An OSHA spokesperson said he would not identify whether the truck belonged to McCord Communications, stating that there will be no comment until the agency’s final report is complete and ready to be made public.
Sloan and Hubble were the fifth and sixth tower technicians to die this year after falling from a structure. In 2009 five workers were killed.
The guyed tower, just shy of 200 feet, is not registered with the FCC. It is located about a mile east of Highway 21 in Fort McClellan on property leased to the Alabama National Guard . It is part of a system that provides communication to personnel at Pelham Range through the Chemical Stockpile Emergency Preparedness Program.
I hate hearing about this, but the job is extremely dangerous for a reason. All too often people take short cuts that they shouldn’t thinking they are bigger than life. They aren’t. Fortunately, or perhaps unfortunately, that does not appear to be the case here and rather just freak accident. Which does not make it any easier on the family.
From Wireless Estimator
Philadelphia police say Champion Communications employee Stanley Zarzecki, 32, of Deptford, N.J. was working on transmission lines on the roof of a nine-story building at 6250 Walnut Street at about 9 p.m. when he reportedly slipped on the gravel roof and fell over 120 feet to his death.
Clearwire, which is majority owned by Sprint/Nextel, oftentimes co-locates their equipment on existing Sprint sites.
Sprint/Nextel has an 11-foot by 22-foot equipment platform on the Walnut Park Plaza rooftop approximately three feet from the parapet wall which is one-foot or less in height. It reportedly does not have any guardrails.
Other wireless tenants on the rooftop include AT&T and T-Mobile.
Authorities have not released where Zarzecki was working when he fell.
He is survived by his wife Cara (nee Voll), two sons Stanley J., Jr. and Zachery Xaiver; his mother Diane of Phila. and a brother Eric of Phila.
In lieu of flowers the family requests donations be made to The Stanley J. Zarzecki, Jr. Children Fund C/O TD Bank, 1450 Clements Bridge Road, Deptford, N.J. 08096.
A 36-year-old tower technician died May 4 after falling from a radio communications tower owned by Tri-County Electric of Madison, Fla.
Joseph White from Hawthorne, Fla., and his co-workers, employed by North Florida Tower Service based in Lake City, Fla., were performing tower work for Foley Timber Company and the State of Florida Division of Forestry.

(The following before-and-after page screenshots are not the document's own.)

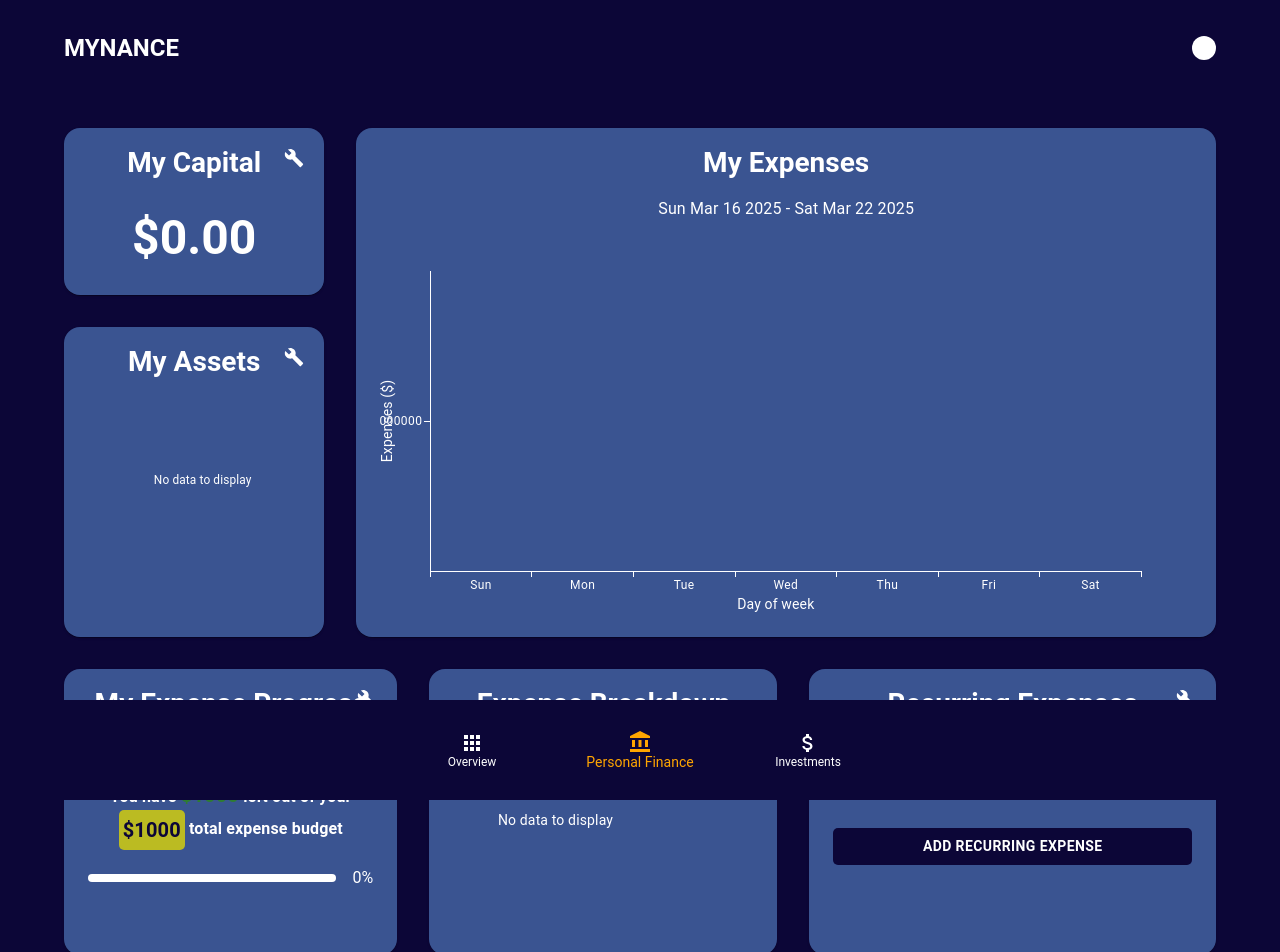
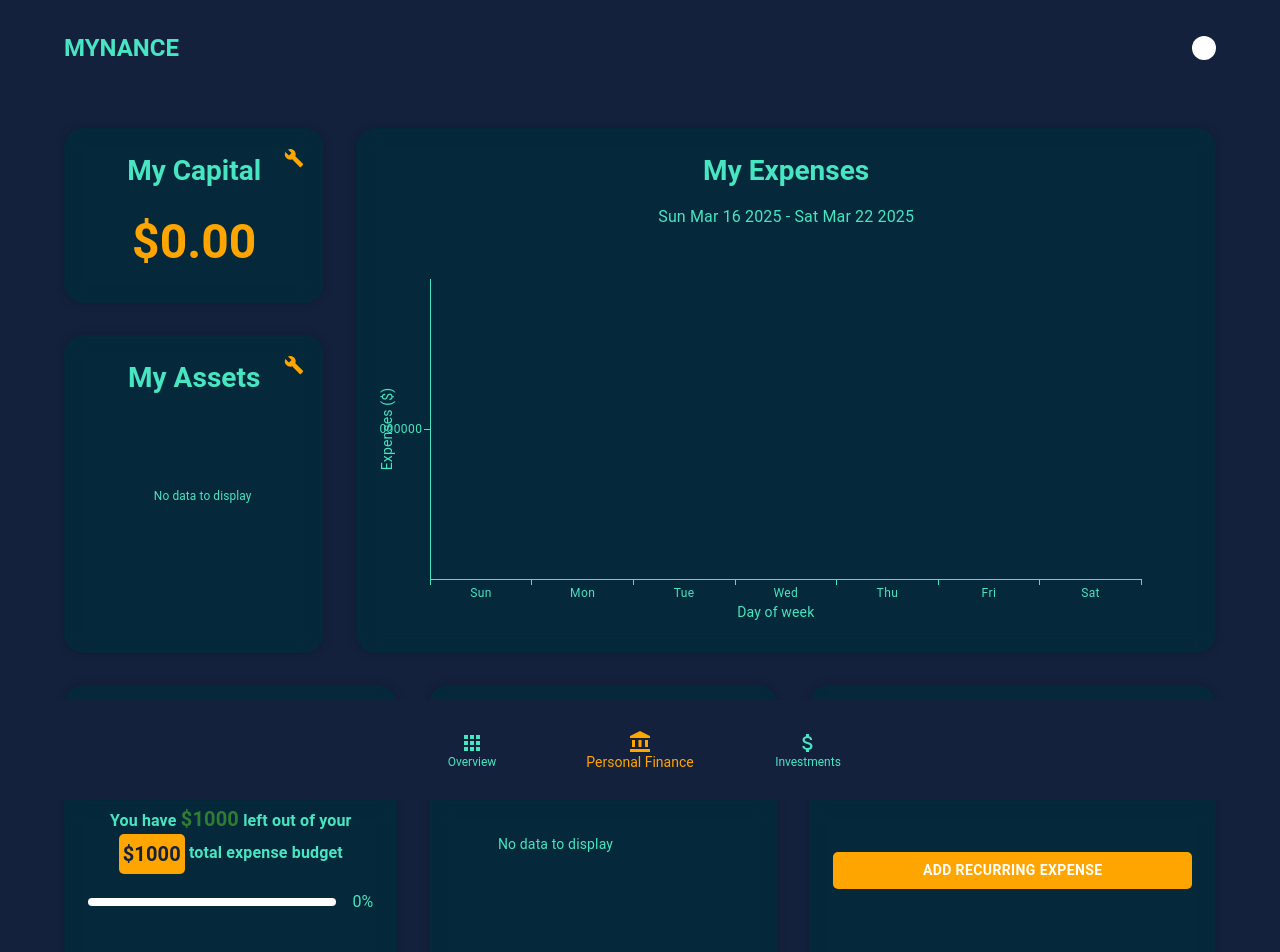
Before and after one commit to jonathancklee1/mynance, a React (Vite) app: page /personal-finance in a window 1280 px wide. Shown: the top 952 px of the page. Built offline with nearby package versions, Linux system fonts and the light colour scheme.

Commit message:
Redid theming

```diff
--- a/src/components/BottomNav.tsx
+++ b/src/components/BottomNav.tsx
@@ -12,17 +12,17 @@ const BottomNav = () => {
     const theme = useTheme();
     function getNavButtonSx(path: string) {
         const navButtonSx = {
-            "&>svg >path": {
+            "&>svg ": {
                 fill:
                     location.pathname === `/${path}`
-                        ? theme.palette.primary.light
-                        : "primary.contrastText",
+                        ? theme.palette.primary.light + " !important"
+                        : theme.palette.text.primary + " !important",
             },
             "& span": {
                 color:
                     location.pathname === `/${path}`
                         ? theme.palette.primary.light + " !important"
-                        : "primary.contrastText",
+                        : theme.palette.text.primary + " !important",
             },
         };
         return navButtonSx;
--- a/src/components/Card.tsx
+++ b/src/components/Card.tsx
@@ -1,4 +1,4 @@
-import { Box, Paper, Typography } from "@mui/material";
+import { Box, Paper, Typography, useTheme } from "@mui/material";
 import React from "react";
 import BuildIcon from "@mui/icons-material/Build";
 function Card({
@@ -10,15 +10,15 @@ function Card({
     isEditable?: boolean;
     cardHeader: string;
 }) {
+    const theme = useTheme();
     return (
         <Paper
             sx={{
-                paddingInline: 3,
-                paddingBlock: 2,
-                backgroundColor: "secondary.main",
-                color: "secondary.contrastText",
-                borderRadius: 4,
-                backdropFilter: "blur(5px)",
+                backgroundColor: `${theme.palette.secondary.light}CC`, // 80% opacity// 80% opacity
+                p: 3,
+                backdropFilter: "blur(10px)",
+                boxShadow: "0 0 10px rgba(0, 0, 0, 0.2)",
+                borderRadius: 5,
                 display: "flex",
                 alignItems: "center",
                 justifyContent: "center",
@@ -62,7 +62,7 @@ function Card({
                 <BuildIcon
                     sx={{
                         fontSize: 20,
-                        color: "secondary.contrastText",
+                        color: "primary.light",
                         position: "absolute",
                         top: 20,
                         right: 20,
--- a/src/components/finance-components/CapitalBlock.tsx
+++ b/src/components/finance-components/CapitalBlock.tsx
@@ -21,7 +21,7 @@ function CapitalBlock({ isEditable }: { isEditable?: boolean }) {
             <Box onClick={handleOpen}>
                 <Typography
                     variant="h3"
-                    color={"secondary.contrastText"}
+                    color={"primary.light"}
                     sx={{
                         fontWeight: "bold",
                         textAlign: "center",
--- a/src/components/finance-components/ExpensesTableBlock.tsx
+++ b/src/components/finance-components/ExpensesTableBlock.tsx
@@ -111,6 +111,7 @@ function ExpensesTableBlock() {
                         height: "60px",
                         marginTop: "auto",
                         fontWeight: "bold",
+                        backgroundColor: "primary.light",
                     }}
                     onClick={handleAddExpense}
                 >
@@ -147,9 +148,9 @@ function ExpensesTableBlock() {
                     }}
                     sx={{
                         border: 0,
-                        backgroundColor: "secondary.main",
+
                         "& div": {
-                            backgroundColor: "secondary.main",
+                            backgroundColor: "secondary.light",
                             color: "secondary.contrastText",
                             fill: "secondary.contrastText",
                         },
--- a/src/components/finance-components/ProgressBlock.tsx
+++ b/src/components/finance-components/ProgressBlock.tsx
@@ -11,6 +11,7 @@ import EditModal from "../EditModal";
 import { useState } from "react";
 import Textbox from "../Textbox";
 import useExpenseStore from "../../stores/ExpenseStore";
+import useGetPercentColour from "../../hooks/useGetPercentColour";
 
 interface EditProgressBarProps {
     budget: number;
@@ -48,10 +49,10 @@ function ProgressBlock({ isEditable }: { isEditable?: boolean }) {
                         sx={{
                             fontWeight: "bold",
                             display: "inline-block",
-                            color:
-                                budget - getTotalExpenses() > 0
-                                    ? "success.main"
-                                    : "error.main",
+                            color: useGetPercentColour(
+                                budget - getTotalExpenses()
+                            ),
+
                             fontSize: 20,
                         }}
                     >
@@ -61,7 +62,11 @@ function ProgressBlock({ isEditable }: { isEditable?: boolean }) {
                     <Button
                         variant="text"
                         color="primary"
-                        sx={{ padding: 0, backgroundColor: "#bb2f", p: 0.5 }}
+                        sx={{
+                            padding: 0,
+                            backgroundColor: "primary.light",
+                            p: 0.5,
+                        }}
                     >
                         <Typography
                             variant="h6"
@@ -118,9 +123,9 @@ function ProgressBarWithLabel({ expense, budget }: ProgressBarWithLabelProps) {
                     },
                     "& .MuiLinearProgress-bar": {
                         borderRadius: 5,
+                        backgroundColor: "primary.light",
                     },
                 }}
-                color="primary"
             />
             <Typography variant="body1">{expensePercentage}%</Typography>
         </Box>
--- a/src/components/finance-components/RecurringExpenseBlock.tsx
+++ b/src/components/finance-components/RecurringExpenseBlock.tsx
@@ -86,7 +86,7 @@ function RecurringExpenseBlock({ isEditable }: { isEditable?: boolean }) {
             <Button
                 variant="text"
                 fullWidth
-                sx={{ backgroundColor: "primary.main", fontWeight: "bold" }}
+                sx={{ backgroundColor: "primary.light", fontWeight: "bold" }}
                 onClick={() => {
                     handleAddOpen();
                 }}
@@ -288,7 +288,10 @@ function AddRecurringExpenseBlock({
                         addRecurringExpense(newRecurringExpense);
                         handleClose();
                     }}
-                    sx={{ backgroundColor: "primary.main", fontWeight: "bold" }}
+                    sx={{
+                        backgroundColor: "primary.light",
+                        fontWeight: "bold",
+                    }}
                 >
                     Add Expense
                 </Button>
--- a/src/components/investment-components/InvestmentTableBlock.tsx
+++ b/src/components/investment-components/InvestmentTableBlock.tsx
@@ -156,6 +156,7 @@ function InvestmentTableBlock() {
                         height: "60px",
                         marginTop: "auto",
                         fontWeight: "bold",
+                        backgroundColor: "primary.light",
                     }}
                     onClick={handleAddInvestment}
                 >
@@ -192,9 +193,9 @@ function InvestmentTableBlock() {
                     }}
                     sx={{
                         border: 0,
-                        backgroundColor: "secondary.main",
+
                         "& div": {
-                            backgroundColor: "secondary.main",
+                            backgroundColor: "secondary.light",
                             color: "secondary.contrastText",
                             fill: "secondary.contrastText",
                         },
--- a/src/hooks/useGetPercentColour.ts
+++ b/src/hooks/useGetPercentColour.ts
@@ -1,6 +1,6 @@
 function useGetPercentColour(percent: number) {
     if (percent > 0) return "success.main";
     if (percent < 0) return "error.main";
-    return "white";
+    return "primary.light";
 }
 export default useGetPercentColour;
--- a/src/main.tsx
+++ b/src/main.tsx
@@ -8,24 +8,24 @@ import { createTheme } from "@mui/material";
 const theme = createTheme({
     palette: {
         primary: {
-            main: "#0C0637",
+            main: "#14213d",
             light: "#FFA500",
-            dark: "#1B2F7A",
-            contrastText: "#fff",
+            dark: "#48e5c2",
+            contrastText: "#48e5c2",
         },
         secondary: {
-            main: "#3A5491",
-            light: "#3A5491",
-            dark: "#3A5491",
-            contrastText: "#fff",
+            main: "#48e5c2",
+            light: "#022b3a",
+            dark: "#48e5c2",
+            contrastText: "#ffffff",
         },
         background: {
-            default: "#0C0637",
-            paper: "#0C0637",
+            default: "#14213d",
+            paper: "#14213d",
         },
         text: {
-            primary: "#fff",
-            secondary: "#fff",
+            primary: "#48e5c2",
+            secondary: "#022b3a",
         },
     },
     components: {
@@ -52,7 +52,7 @@ const theme = createTheme({
             styleOverrides: {
                 root: {
                     color: "#fff",
-                    backgroundColor: "#3A5491",
+                    backgroundColor: "primary.light",
                     borderRadius: 5,
                 },
             },
@@ -60,13 +60,6 @@ const theme = createTheme({
         MuiBottomNavigation: {
             styleOverrides: {
                 root: {
-                    "& .css-1kcvi62-MuiBottomNavigationAction-label.Mui-selected":
-                        {
-                            color: "#fff",
-                        },
-                    "& .css-1umw9bq-MuiSvgIcon-root": {
-                        fill: "#fff",
-                    },
                     textAlign: "center",
                     height: "100px",
                 },
--- a/src/pages/Dashboard.tsx
+++ b/src/pages/Dashboard.tsx
@@ -45,7 +45,22 @@ function Dashboard() {
                         },
                     }}
                 >
-                    Welcome {name}!
+                    Welcome{" "}
+                    <Typography
+                        component={"span"}
+                        sx={{
+                            fontWeight: "bold",
+                            fontSize: 30,
+                            color: "primary.light",
+                            gridColumn: "span 12",
+                            "@media (min-width: 1024px)": {
+                                fontSize: 40,
+                            },
+                        }}
+                    >
+                        {name}
+                    </Typography>
+                    !
                 </Typography>
                 <Box
                     sx={{
```
Also changed, not shown: src/components/investment-components/StocksBlock.tsx (+3 -4 lines).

The crew was 240 feet up the 400-foot tower and ascending when White fell to his death. He was wearing a safety harness at the time of the incident, according to Dixie County Sheriff’s officer Major Scott Harden.
North Florida Tower Service employed the technician for two years but he had several years of experience in this field of work. Nicknamed “Kojak,” White is survived by his mother, Mary White; daughter, Jasmine White; son, Jacob White; and brother, Stephen Bryan.
H/t AGL Mag